What to work on:
In the material below, find each line that contains the word "architecture" and copy it.

Data for review:
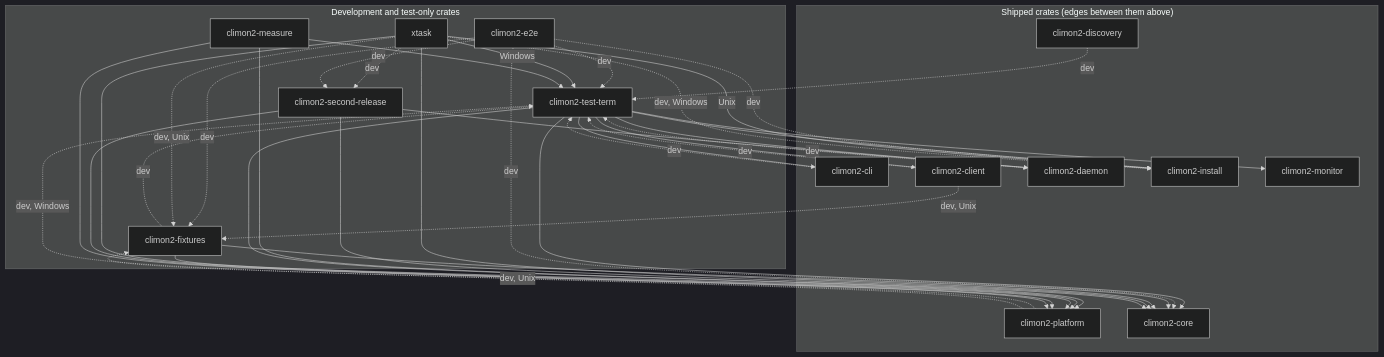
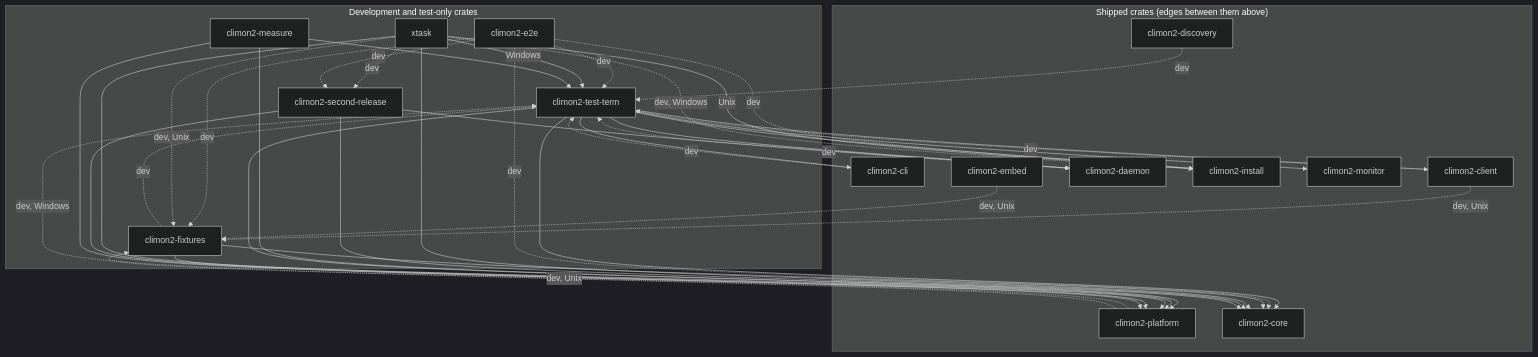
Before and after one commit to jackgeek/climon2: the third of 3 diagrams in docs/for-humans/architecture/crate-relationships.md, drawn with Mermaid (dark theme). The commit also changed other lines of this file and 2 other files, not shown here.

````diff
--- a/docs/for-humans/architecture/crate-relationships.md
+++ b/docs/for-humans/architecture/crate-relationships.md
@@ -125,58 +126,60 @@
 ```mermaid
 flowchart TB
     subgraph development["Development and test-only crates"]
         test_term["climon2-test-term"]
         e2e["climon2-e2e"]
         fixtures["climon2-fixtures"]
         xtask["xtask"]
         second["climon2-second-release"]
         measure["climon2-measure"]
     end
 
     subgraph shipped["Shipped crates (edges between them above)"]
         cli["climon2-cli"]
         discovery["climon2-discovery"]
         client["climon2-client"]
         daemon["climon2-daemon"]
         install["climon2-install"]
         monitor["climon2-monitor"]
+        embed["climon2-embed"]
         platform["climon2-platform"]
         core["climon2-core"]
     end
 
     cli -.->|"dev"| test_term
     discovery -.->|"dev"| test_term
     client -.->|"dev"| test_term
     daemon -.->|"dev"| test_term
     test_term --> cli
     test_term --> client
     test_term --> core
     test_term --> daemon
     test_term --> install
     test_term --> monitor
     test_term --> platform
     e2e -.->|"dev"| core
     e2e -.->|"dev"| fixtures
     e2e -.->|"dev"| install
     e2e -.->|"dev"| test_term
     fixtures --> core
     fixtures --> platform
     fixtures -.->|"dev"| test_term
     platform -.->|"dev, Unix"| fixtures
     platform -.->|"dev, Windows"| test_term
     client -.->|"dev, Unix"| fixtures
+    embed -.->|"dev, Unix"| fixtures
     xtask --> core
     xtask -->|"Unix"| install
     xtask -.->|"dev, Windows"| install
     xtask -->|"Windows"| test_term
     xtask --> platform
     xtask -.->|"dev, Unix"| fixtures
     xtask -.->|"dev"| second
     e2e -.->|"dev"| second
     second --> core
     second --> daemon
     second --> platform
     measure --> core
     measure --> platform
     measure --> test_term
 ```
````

...

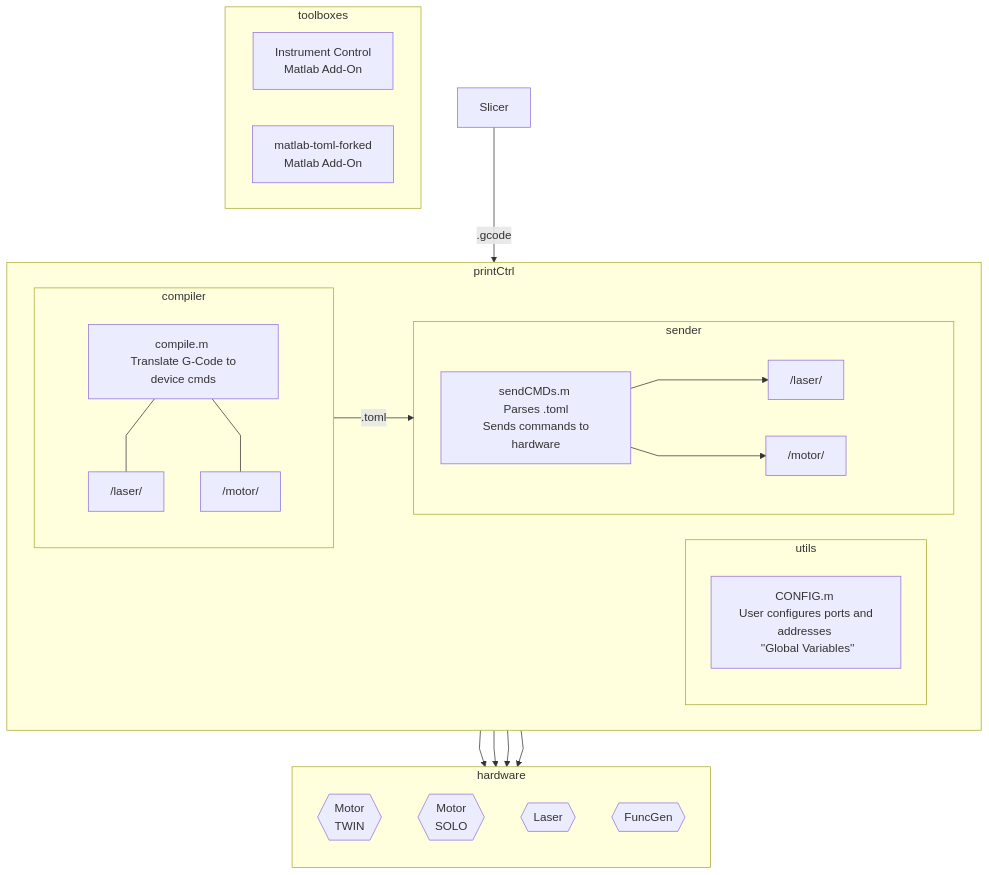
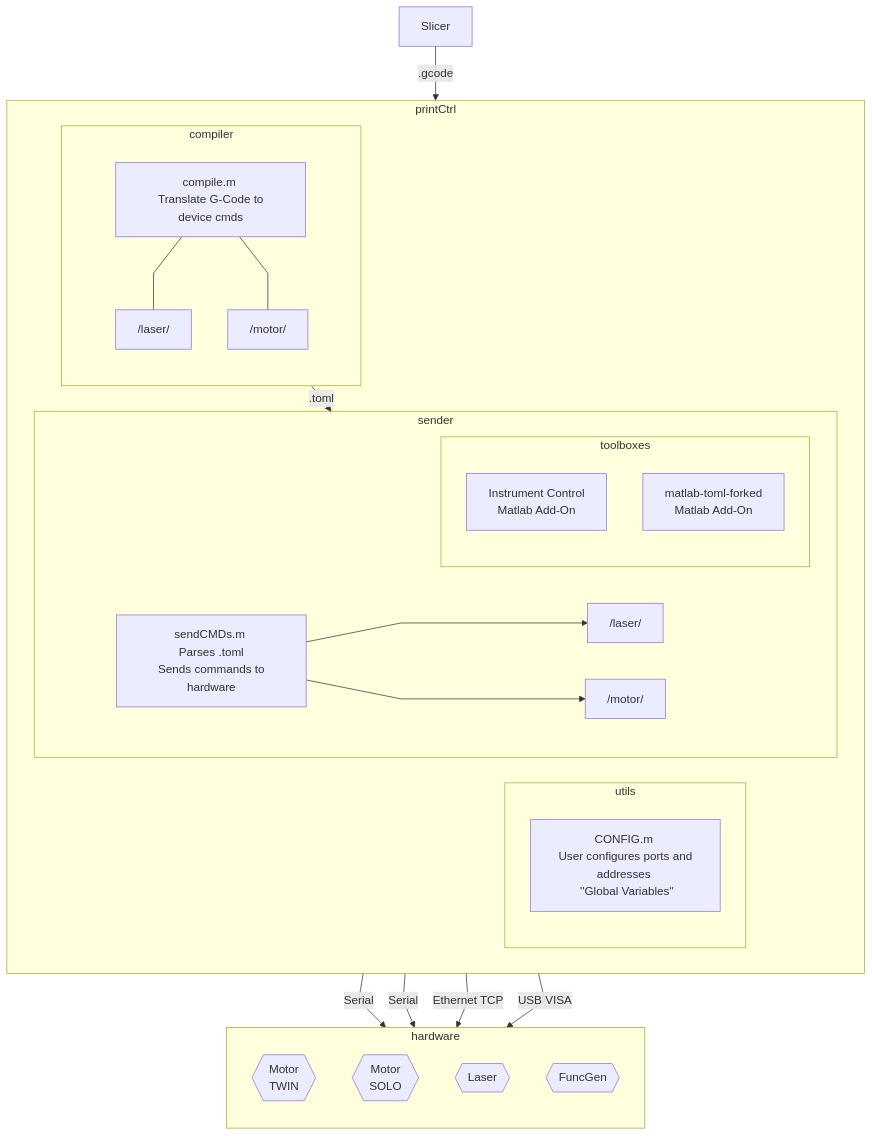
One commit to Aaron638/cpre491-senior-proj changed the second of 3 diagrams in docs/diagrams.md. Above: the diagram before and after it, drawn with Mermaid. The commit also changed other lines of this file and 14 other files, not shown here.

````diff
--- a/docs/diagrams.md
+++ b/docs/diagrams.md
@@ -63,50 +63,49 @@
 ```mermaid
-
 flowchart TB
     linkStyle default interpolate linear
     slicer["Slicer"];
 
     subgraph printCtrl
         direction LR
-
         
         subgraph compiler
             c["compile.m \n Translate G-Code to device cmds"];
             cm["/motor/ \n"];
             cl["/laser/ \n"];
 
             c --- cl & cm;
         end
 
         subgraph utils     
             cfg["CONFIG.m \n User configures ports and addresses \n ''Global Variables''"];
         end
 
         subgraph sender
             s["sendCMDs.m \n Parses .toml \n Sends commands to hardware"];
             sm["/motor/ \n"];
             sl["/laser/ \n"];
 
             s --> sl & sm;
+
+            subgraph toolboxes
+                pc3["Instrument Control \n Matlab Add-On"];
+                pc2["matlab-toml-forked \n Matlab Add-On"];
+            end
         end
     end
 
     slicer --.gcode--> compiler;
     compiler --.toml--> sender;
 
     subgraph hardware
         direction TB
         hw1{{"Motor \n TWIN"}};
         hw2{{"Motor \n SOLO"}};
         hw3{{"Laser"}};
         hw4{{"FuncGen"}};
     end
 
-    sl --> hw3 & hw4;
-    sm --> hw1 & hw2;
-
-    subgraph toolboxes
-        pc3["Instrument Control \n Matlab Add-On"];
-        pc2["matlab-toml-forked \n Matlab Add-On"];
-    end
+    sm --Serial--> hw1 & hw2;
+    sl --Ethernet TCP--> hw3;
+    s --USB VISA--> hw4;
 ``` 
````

Exercise answer:
Before and after one commit to jackgeek/climon2: the third of 3 diagrams in docs/for-humans/architecture/crate-relationships.md, drawn with Mermaid (dark theme). The commit also changed other lines of this file and 2 other files, not shown here.
--- a/docs/for-humans/architecture/crate-relationships.md
+++ b/docs/for-humans/architecture/crate-relationships.md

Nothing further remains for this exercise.